(Detected change data)

--- --- ---

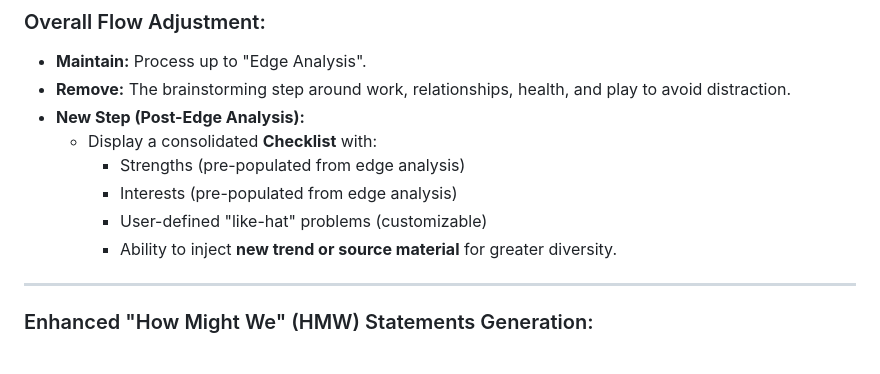
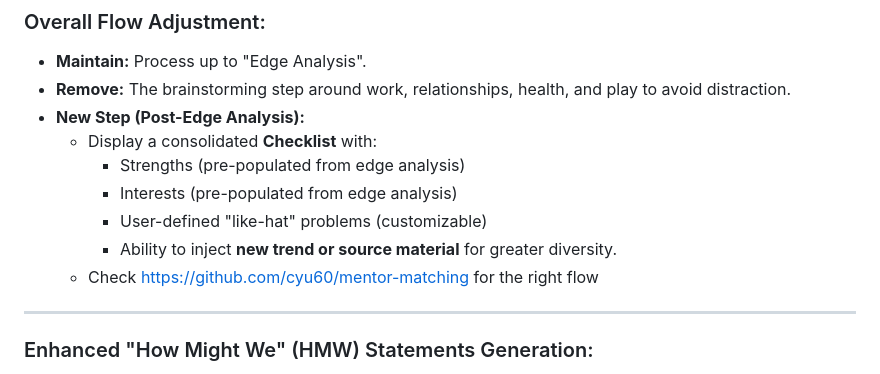
Before and after one commit to cyu60/idea-generation, a Markdown page: README.md, the part around the change. Rendered like a GitHub page.

Commit message:
add reference flow website to todo

```diff
--- a/README.md
+++ b/README.md
@@ -12,6 +12,7 @@
     * Interests (pre-populated from edge analysis)
     * User-defined "like-hat" problems (customizable)
     * Ability to inject **new trend or source material** for greater diversity.
+  * Check https://github.com/cyu60/mentor-matching for the right flow
 
 ---
 
```
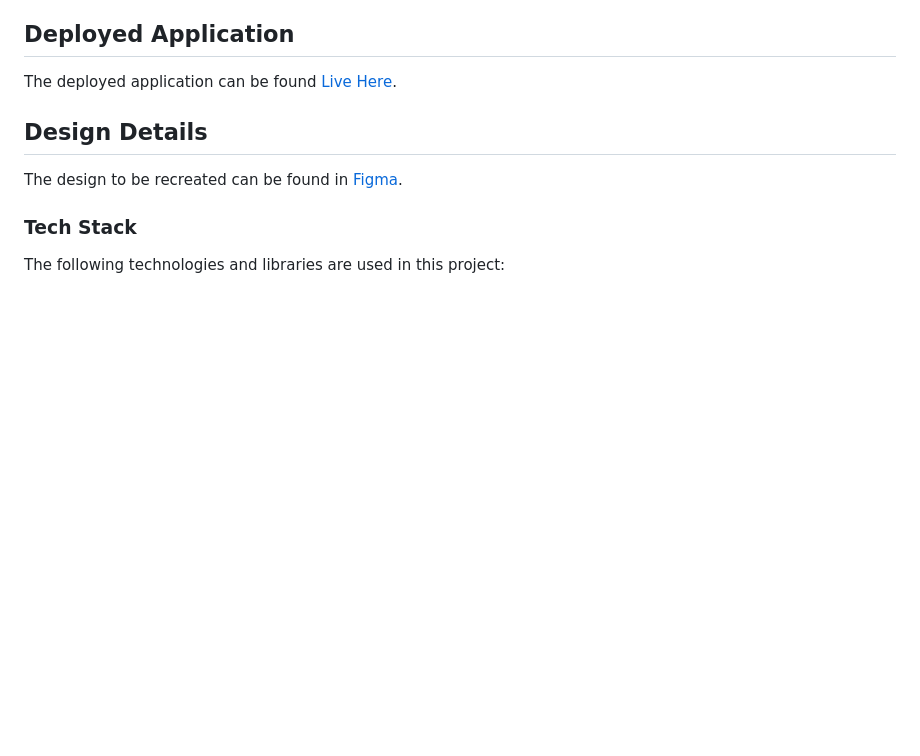
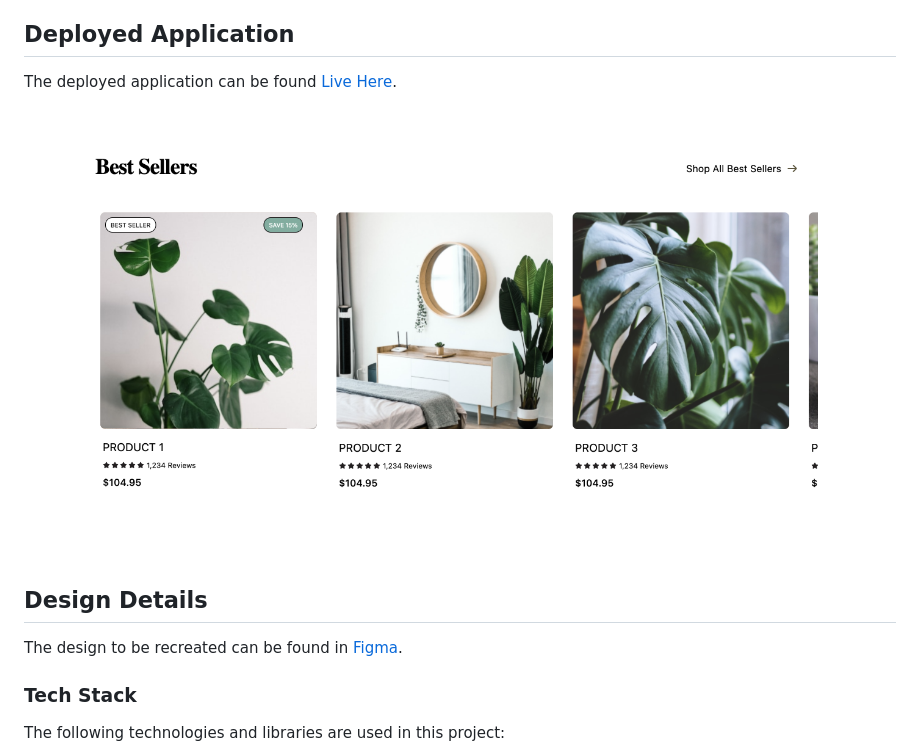
Before and after one commit to NabeelAbrahams/tech-challenge-smart-theme, a Markdown page: README.md, the part around the change. GitHub-like rendering; pictures changed too: assets/desktop-view.png (added); blank space fills up the shorter version.

Commit message:
added screenshots of live application to readme

```diff
--- a/README.md
+++ b/README.md
@@ -5,6 +5,8 @@ This repository contains the solution to the tech challenge, which involves recr
 ## Deployed Application
 
 The deployed application can be found [Live Here](https://nabeelabrahams.github.io/tech-challenge-smart-theme/).
+
+![Aplpication Desktop View](./assets/desktop-view.png)
 
 ## Design Details
 
```
Also changed, not shown: assets/mobile-view.png (added).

--- --- ---

→ **TASK PROMPT**: If an entry holds a picture, leave the picture out and repeat the rest exactly.

→ **WRITTEN ANSWER**:
Before and after one commit to cyu60/idea-generation, a Markdown page: README.md, the part around the change. Rendered like a GitHub page.

Commit message:
add reference flow website to todo

```diff
--- a/README.md
+++ b/README.md
@@ -12,6 +12,7 @@
     * Interests (pre-populated from edge analysis)
     * User-defined "like-hat" problems (customizable)
     * Ability to inject **new trend or source material** for greater diversity.
+  * Check https://github.com/cyu60/mentor-matching for the right flow
 
 ---
 
```
Before and after one commit to NabeelAbrahams/tech-challenge-smart-theme, a Markdown page: README.md, the part around the change. GitHub-like rendering; pictures changed too: assets/desktop-view.png (added); blank space fills up the shorter version.

Commit message:
added screenshots of live application to readme

```diff
--- a/README.md
+++ b/README.md
@@ -5,6 +5,8 @@ This repository contains the solution to the tech challenge, which involves recr
 ## Deployed Application
 
 The deployed application can be found [Live Here](https://nabeelabrahams.github.io/tech-challenge-smart-theme/).
+
+![Aplpication Desktop View](./assets/desktop-view.png)
 
 ## Design Details
 
```
Also changed, not shown: assets/mobile-view.png (added).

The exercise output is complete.